[Opening WORKING DATA section]

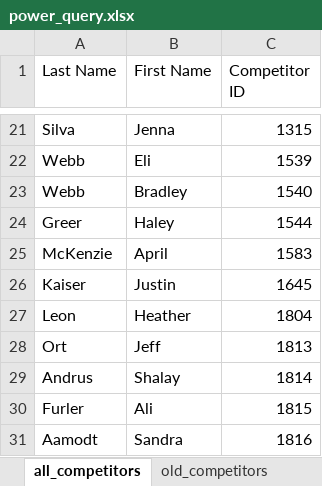
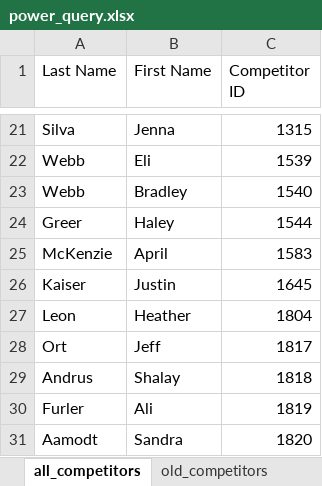
Before and after one commit to CTSTavarney/ctst-dev, an Excel workbook: create_csv_new/power_query.xlsx, sheet all_competitors, drawn as a sheet; only a part is shown, gaps mark what is left out; values as stored, in another font and other column widths than the file's, no borders; table styles not drawn; the diff names each change by its address in the sheet, - before the commit and + after, or states it on an @@ line.

Commit message:
Duplicate competitor & url list updated
Results for Stevie Burnwell were merged into Stevie Brumwell's results
Competitor ID 1032 was deleted
URL list on 'triple dot' page was updated to point to my (Adam's) repositories.

```diff
--- a/create_csv_new/power_query.xlsx (sheet all_competitors)
+++ b/create_csv_new/power_query.xlsx (sheet all_competitors)
-C28 (Competitor ID): 1813
+C28 (Competitor ID): 1817
-C29 (Competitor ID): 1814
+C29 (Competitor ID): 1818
-C30 (Competitor ID): 1815
+C30 (Competitor ID): 1819
-C31 (Competitor ID): 1816
+C31 (Competitor ID): 1820
```
Also changed, not shown: sheet new_competitors, sheet all_new_results_numbered, sheet all_results, other sheet tabs, create_db_tables/create_db_tables.xlsx, 13 other files.
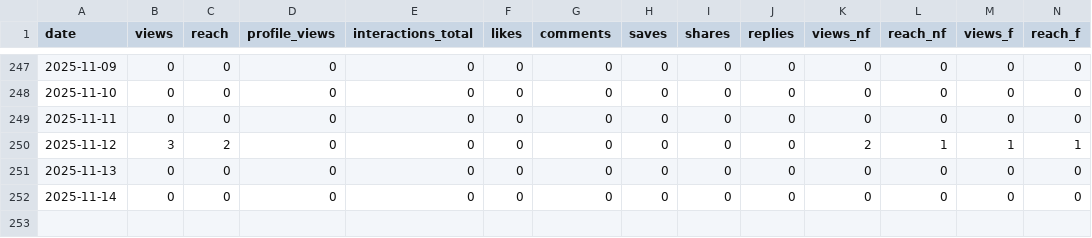
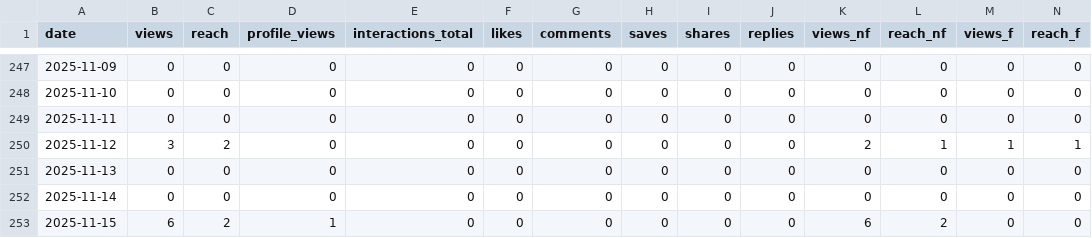
Before and after one commit to sergeiinox/GFsikue81YJHFuj, a CSV file: data/daily_history.csv, drawn as a sheet; only a part is shown, gaps mark what is left out; rows hold the shown columns only; the diff names each change by its address in the sheet, - before the commit and + after, or states it on an @@ line.

Commit message:
Publish report + merged daily history sergeiinox/instaights@2c6958365dd6e428b2c93e7c9618352de99d90d7

```diff
--- a/data/daily_history.csv
+++ b/data/daily_history.csv
+row 253: 2025-11-15 | 6 | 2 | 1 | 0 | 0 | 0 | 0 | 0 | 0 | 6 | 2 | 0 | 0
```
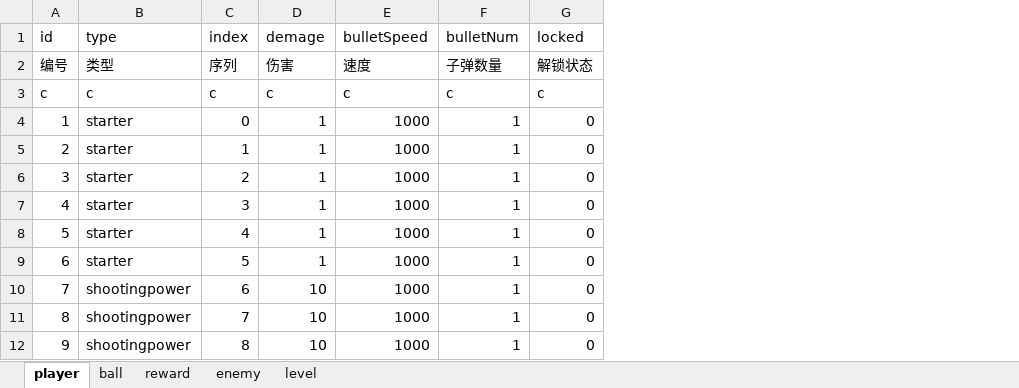
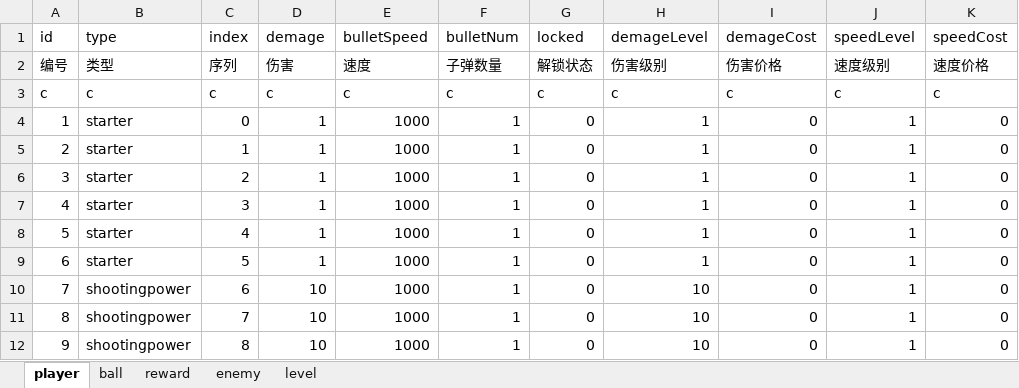
Before and after one commit to miggame/fireup, an Excel workbook: excelCfg/GameData.xlsx, sheet player, drawn as a sheet; only a part is shown; values as stored, in another font and other column widths than the file's, no borders; the diff names each change by its address in the sheet, - before the commit and + after, or states it on an @@ line.

```diff
--- a/excelCfg/GameData.xlsx (sheet player)
+++ b/excelCfg/GameData.xlsx (sheet player)
+column H (demageLevel), rows 2-12: 伤害级别 | c | 1 | 1 | 1 | 1 | 1 | 1 | 10 | 10 | 10
+column I (demageCost), rows 2-12: 伤害价格 | c | 0 | 0 | 0 | 0 | 0 | 0 | 0 | 0 | 0
+column J (speedLevel), rows 2-12: 速度级别 | c | 1 | 1 | 1 | 1 | 1 | 1 | 1 | 1 | 1
+column K (speedCost), rows 2-12: 速度价格 | c | 0 | 0 | 0 | 0 | 0 | 0 | 0 | 0 | 0
```
Also changed, not shown: sheet reward, 6 other files.
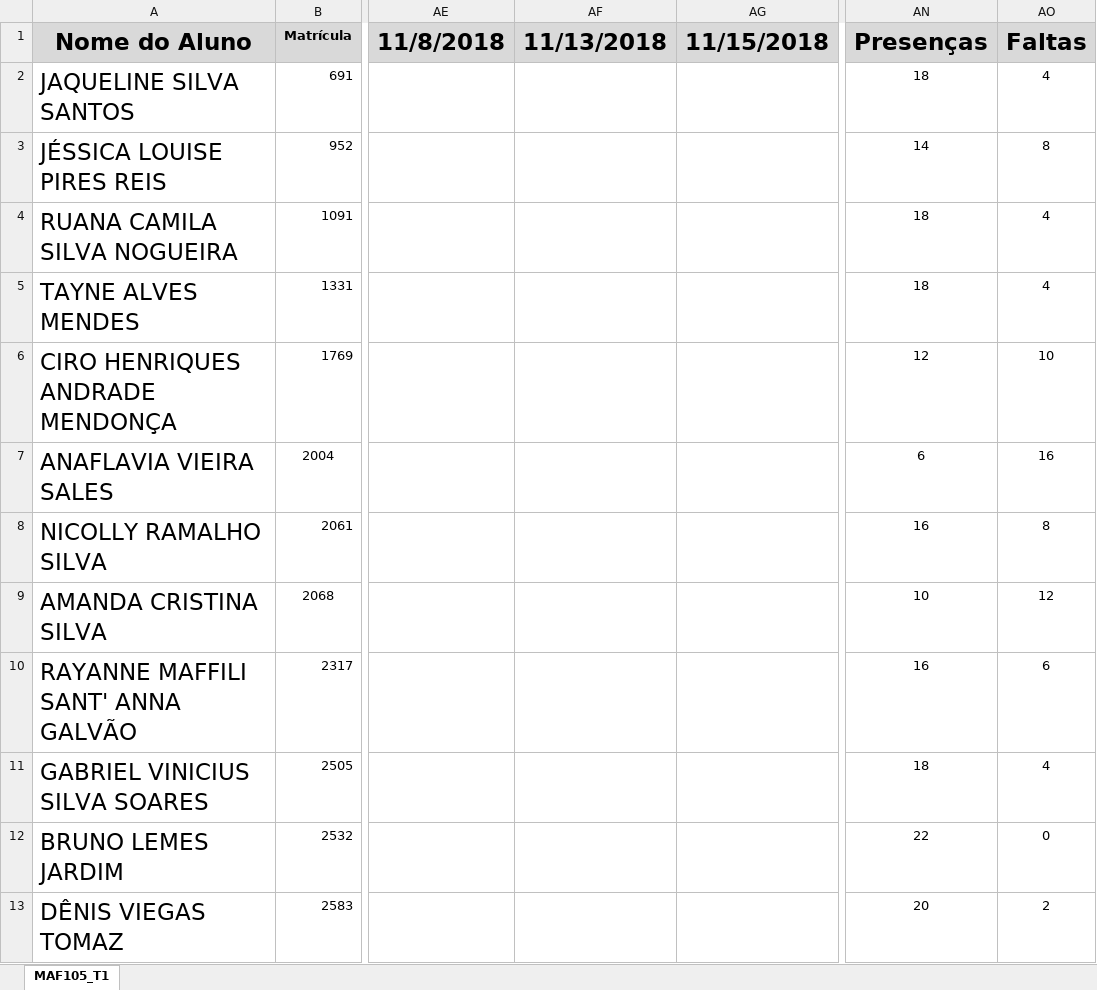
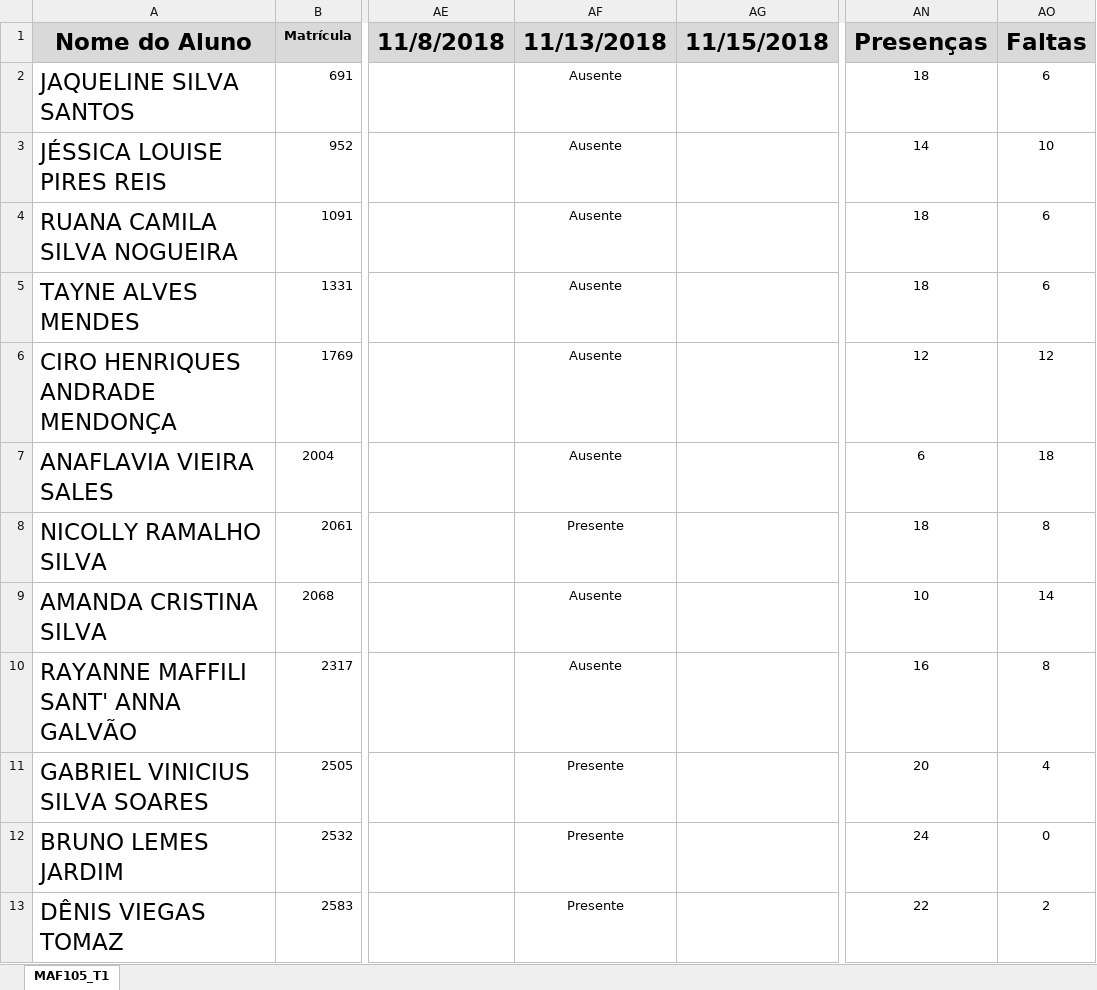
Before and after one commit to ufvest/ufvest.github.io, an Excel workbook: Frequencia/MAF105_Noite.xlsx, sheet MAF105_T1, drawn as a sheet; only a part is shown, gaps mark what is left out; values as stored, in another font and other column widths than the file's, no borders; conditional formats not drawn; the diff covers the shown part only; the diff names each change by its address in the sheet, - before the commit and + after, or states it on an @@ line.

```diff
--- a/Frequencia/MAF105_Noite.xlsx (sheet MAF105_T1)
+++ b/Frequencia/MAF105_Noite.xlsx (sheet MAF105_T1)
-AF2:AF7 (11/13/2018): (empty)
+AF2:AF7 (11/13/2018): Ausente
-AO2 (Faltas): 4
+AO2 (Faltas): 6
-AO3 (Faltas): 8
+AO3 (Faltas): 10
-AO4:AO5 (Faltas): 4
+AO4:AO5 (Faltas): 6
-AO6 (Faltas): 10
+AO6 (Faltas): 12
-AO7 (Faltas): 16
+AO7 (Faltas): 18
-AF8 (11/13/2018): (empty)
+AF8 (11/13/2018): Presente
-AN8 (Presenças): 16
+AN8 (Presenças): 18
-AF9:AF10 (11/13/2018): (empty)
+AF9:AF10 (11/13/2018): Ausente
-AO9 (Faltas): 12
+AO9 (Faltas): 14
-AO10 (Faltas): 6
+AO10 (Faltas): 8
-AF11:AF13 (11/13/2018): (empty)
+AF11:AF13 (11/13/2018): Presente
-AN11 (Presenças): 18
+AN11 (Presenças): 20
-AN12 (Presenças): 22
+AN12 (Presenças): 24
-AN13 (Presenças): 20
+AN13 (Presenças): 22
```
Also changed, not shown: 74 edited cells elsewhere in this sheet, Frequencia/MAF105_Tarde.xlsx, 39 other files.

[Closing WORKING DATA section]

### TASK
Return every line of the material in which the word "Also" is found.

### EXERCISE ANSWER
Also changed, not shown: sheet new_competitors, sheet all_new_results_numbered, sheet all_results, other sheet tabs, create_db_tables/create_db_tables.xlsx, 13 other files.
Also changed, not shown: sheet reward, 6 other files.
Also changed, not shown: 74 edited cells elsewhere in this sheet, Frequencia/MAF105_Tarde.xlsx, 39 other files.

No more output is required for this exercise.